What I think sometimes it is important to remember is that sometimes writing is hard.  It is a billion mile wall in all directions and all you have is a chisel and a hammer.  Some days, only a spoon.  Tink. Tink. Tink.  All you can do is hammer away, hoping, like a prisoner in Alcatraz, that maybe, after ages and hours, you'll see the sun shining through.  You keep hoping, keep praying that with each strike, maybe you'll hit the keystone and the whole thing will come tumbling down and you'll be able to go running through a field of prose in full flower.

But mostly, it is hard.

You can't leave, though.  If you walk away in the middle, you'll just be going to another wall that is just as thick and strong.  You have the same tools as you were attacking that last one with.   Tink.  Tink.  Tink.

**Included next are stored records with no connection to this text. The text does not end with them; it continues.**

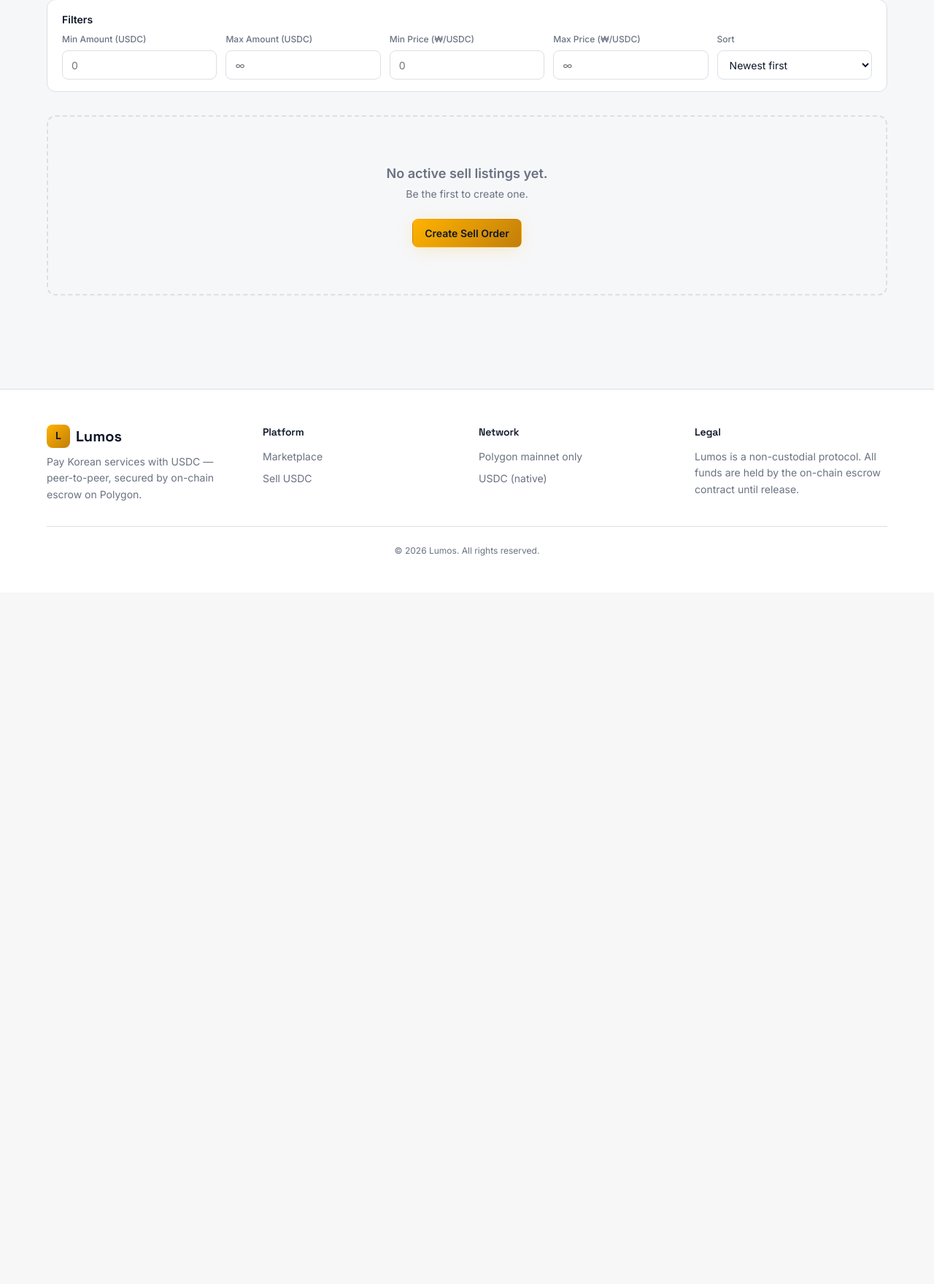
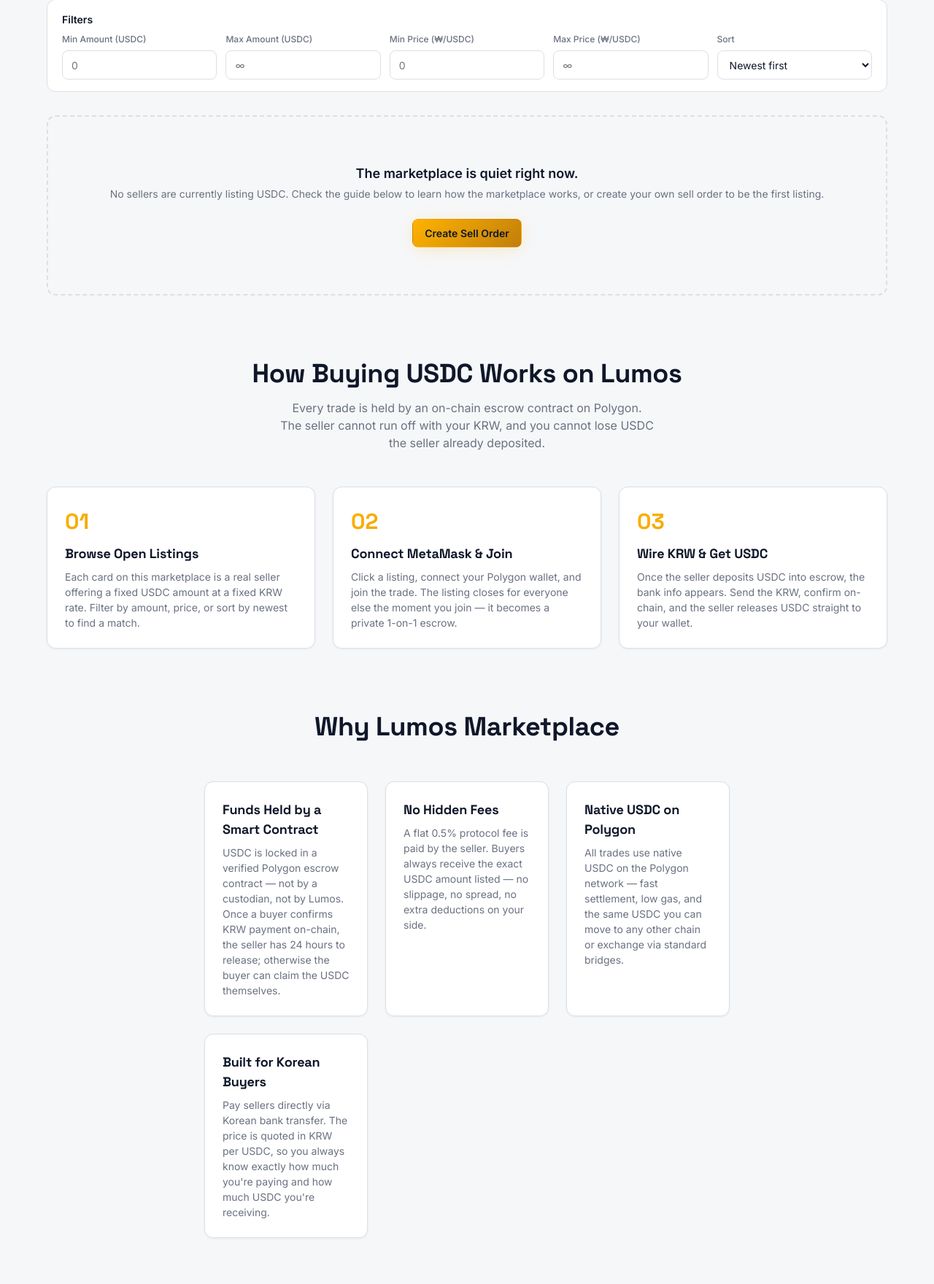
Before and after one commit to 55wind/usdc-p2p, a FastAPI app: page /marketplace in a window 1280 px wide. Shown: the part 238-1998 px from the top of the page at 73% size. Before the commit the page ends 1000 px from the top, so only its background shows below. Run offline with FastAPI, Linux system fonts and the light colour scheme; data that the repository does not hold is empty; some libraries are stand-ins or nearby versions.

Commit message:
Add buying guide / FAQ to marketplace to fix Soft 404
Googlebot flagged /marketplace as Soft 404 because the static HTML was
near-empty (filters + JS-rendered grid + thin "no listings" empty state).
Add three substantive sections — How Buying Works, Why Lumos Marketplace,
FAQ — that render server-side and stay visible regardless of listing
count. Soften the empty-state copy to read as "quiet right now" rather
than "nothing here," which Google had been reading as a 404 page.

Co-Authored-By: Claude Opus 4.7 (1M context) <noreply@anthropic.com>

```diff
--- a/templates/marketplace.html
+++ b/templates/marketplace.html
@@ -56,11 +56,87 @@
   <div id="listing-grid" class="listing-grid"></div>
 
   <div id="empty" class="empty-state hidden">
-    <p class="text-lg font-semibold text-muted">No active sell listings yet.</p>
-    <p class="text-sm text-muted mt-1">Be the first to create one.</p>
+    <p class="text-lg font-semibold">The marketplace is quiet right now.</p>
+    <p class="text-sm text-muted mt-1">No sellers are currently listing USDC. Check the guide below to learn how the marketplace works, or create your own sell order to be the first listing.</p>
     <a href="/sell" class="btn btn-primary mt-6">Create Sell Order</a>
   </div>
 </div>
+
+<section class="section" style="padding-top: 1rem;">
+  <div class="container">
+    <div class="text-center">
+      <h2>How Buying USDC Works on Lumos</h2>
+      <p class="section-eyebrow">Every trade is held by an on-chain escrow contract on Polygon. The seller cannot run off with your KRW, and you cannot lose USDC the seller already deposited.</p>
+    </div>
+    <div class="feature-grid">
+      <div class="feature-card">
+        <div class="step-num">01</div>
+        <h3 class="text-lg mt-2">Browse Open Listings</h3>
+        <p class="text-sm text-muted mt-2">Each card on this marketplace is a real seller offering a fixed USDC amount at a fixed KRW rate. Filter by amount, price, or sort by newest to find a match.</p>
+      </div>
+      <div class="feature-card">
+        <div class="step-num">02</div>
+        <h3 class="text-lg mt-2">Connect MetaMask & Join</h3>
+        <p class="text-sm text-muted mt-2">Click a listing, connect your Polygon wallet, and join the trade. The listing closes for everyone else the moment you join — it becomes a private 1-on-1 escrow.</p>
+      </div>
+      <div class="feature-card">
+        <div class="step-num">03</div>
+        <h3 class="text-lg mt-2">Wire KRW & Get USDC</h3>
+        <p class="text-sm text-muted mt-2">Once the seller deposits USDC into escrow, the bank info appears. Send the KRW, confirm on-chain, and the seller releases USDC straight to your wallet.</p>
+      </div>
+    </div>
+  </div>
+</section>
+
+<section class="section" style="padding-top: 1rem;">
+  <div class="container max-w-3xl">
+    <h2 class="text-center mb-6">Why Lumos Marketplace</h2>
+    <div class="feature-grid">
+      <div class="feature-card">
+        <h3 class="text-lg">Funds Held by a Smart Contract</h3>
+        <p class="text-sm text-muted mt-2">USDC is locked in a verified Polygon escrow contract — not by a custodian, not by Lumos. Once a buyer confirms KRW payment on-chain, the seller has 24 hours to release; otherwise the buyer can claim the USDC themselves.</p>
+      </div>
+      <div class="feature-card">
+        <h3 class="text-lg">No Hidden Fees</h3>
+        <p class="text-sm text-muted mt-2">A flat 0.5% protocol fee is paid by the seller. Buyers always receive the exact USDC amount listed — no slippage, no spread, no extra deductions on your side.</p>
+      </div>
+      <div class="feature-card">
+        <h3 class="text-lg">Native USDC on Polygon</h3>
+        <p class="text-sm text-muted mt-2">All trades use native USDC on the Polygon network — fast settlement, low gas, and the same USDC you can move to any other chain or exchange via standard bridges.</p>
+      </div>
+      <div class="feature-card">
+        <h3 class="text-lg">Built for Korean Buyers</h3>
+        <p class="text-sm text-muted mt-2">Pay sellers directly via Korean bank transfer. The price is quoted in KRW per USDC, so you always know exactly how much you're paying and how much USDC you're receiving.</p>
+      </div>
+    </div>
+  </div>
+</section>
+
+<section class="section" style="padding-top: 1rem; padding-bottom: 4rem;">
+  <div class="container max-w-3xl">
+    <h2 class="text-center mb-6">Frequently Asked Questions</h2>
+    <div class="feature-card mb-3">
+      <h3 class="text-lg">What happens if the seller doesn't deposit USDC?</h3>
+      <p class="text-sm text-muted mt-2">Each phase of a trade has a 20-minute timeout. If the seller fails to deposit USDC within that window after you join, the trade expires automatically and you owe nothing — no KRW has been sent, and no USDC has been locked.</p>
+    </div>
+    <div class="feature-card mb-3">
+      <h3 class="text-lg">What if I send the KRW but the seller never releases USDC?</h3>
+      <p class="text-sm text-muted mt-2">After confirming KRW payment on-chain, you have a 24-hour self-claim window. If the seller doesn't release within that period, you can claim the locked USDC directly from the escrow contract — no support ticket required.</p>
+    </div>
+    <div class="feature-card mb-3">
+      <h3 class="text-lg">Do I need to register or sign up?</h3>
+      <p class="text-sm text-muted mt-2">No accounts, no email, no KYC at the platform level. Your MetaMask wallet is your identity. Connect, join a trade, and you're done.</p>
+    </div>
+    <div class="feature-card mb-3">
+      <h3 class="text-lg">Why is the marketplace empty right now?</h3>
+      <p class="text-sm text-muted mt-2">Listings appear here only while a seller is actively waiting for a buyer. The moment a buyer joins a listing, it disappears from the marketplace — preventing two people from trying to claim the same USDC. If you don't see anything listed, it just means no seller is currently waiting.</p>
+    </div>
+    <div class="feature-card">
+      <h3 class="text-lg">Which network does Lumos use?</h3>
+      <p class="text-sm text-muted mt-2">Polygon mainnet only. Make sure your MetaMask is on Polygon and you have a small amount of POL for gas (typically less than ₩100 per transaction).</p>
+    </div>
+  </div>
+</section>
 {% endblock %}
 
 {% block scripts %}
```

It feels like you're reinventing art.  The moderns tried to express happiness without painting a smile.  Sure, you can say, "She was happy", but that still leaves you with 69,997 words left to go.  How do you describe "happy" without the word "happy"?  How do you make a stroke which will convey emotion without painting the representation of someone experiencing that feeling?  What comes next?  What comes next?  What comes after that?  And next?

It's hard.

But still you chip away, because one day the wall does fall.  And when it does, you hear that you get to attack the next wall with a jackhammer instead of a spork.  With your luck, though, it will be made of mashed potatoes.

Monday, February 4, 2013

In today's I Am Morphing Into a Los Angeles Writer Hipster Douche

Today, I decided I needed to go to a coffee shop to write.  Why?  
I think the question is Why Not?
It’s what all the cool writers do.  They write.  In coffee shops.  And I, I have decided, shall be cool.
I also needed some tough love to turn off the Netflix.  Holy smokes!  Do you have any idea how many shows they have?  A lot.  They have a lot of shows and I can watch them all in my bed with my family sized bag of Doritos from Costco with no one around to give me disapproving stares or wonder how I smuggled it past the ticket takers in the lobby.  A word of advice?  No one will ask you if you’re really pregnant.  Unless you’re a dude.  In which case, tell them you have a belly goiter.
About a half hour in and my second bowl of coffee, I suddenly REALLY looked around the coffee shop.  It had crystal chandeliers and black upholstered wing back chairs and they got some artist to come in and write the menu on a 20x30 foot blackboard wall with hand lettering that would make Platt Rogers Spenser cry.  There were handmade pastries with crystallized sugar and rustic bread made with the tears of a widowed farm woman. And sitting at all the marble topped tables with their iron work legs?  
A row of us asshole writers who looked like we had rolled out of bed and decided pajamas were good enough.  
What a wonderful world we live in that I can eat a scone beneath an $800 chandelier on a Monday morning.  Next week, I’ll brush my hair.  Maybe.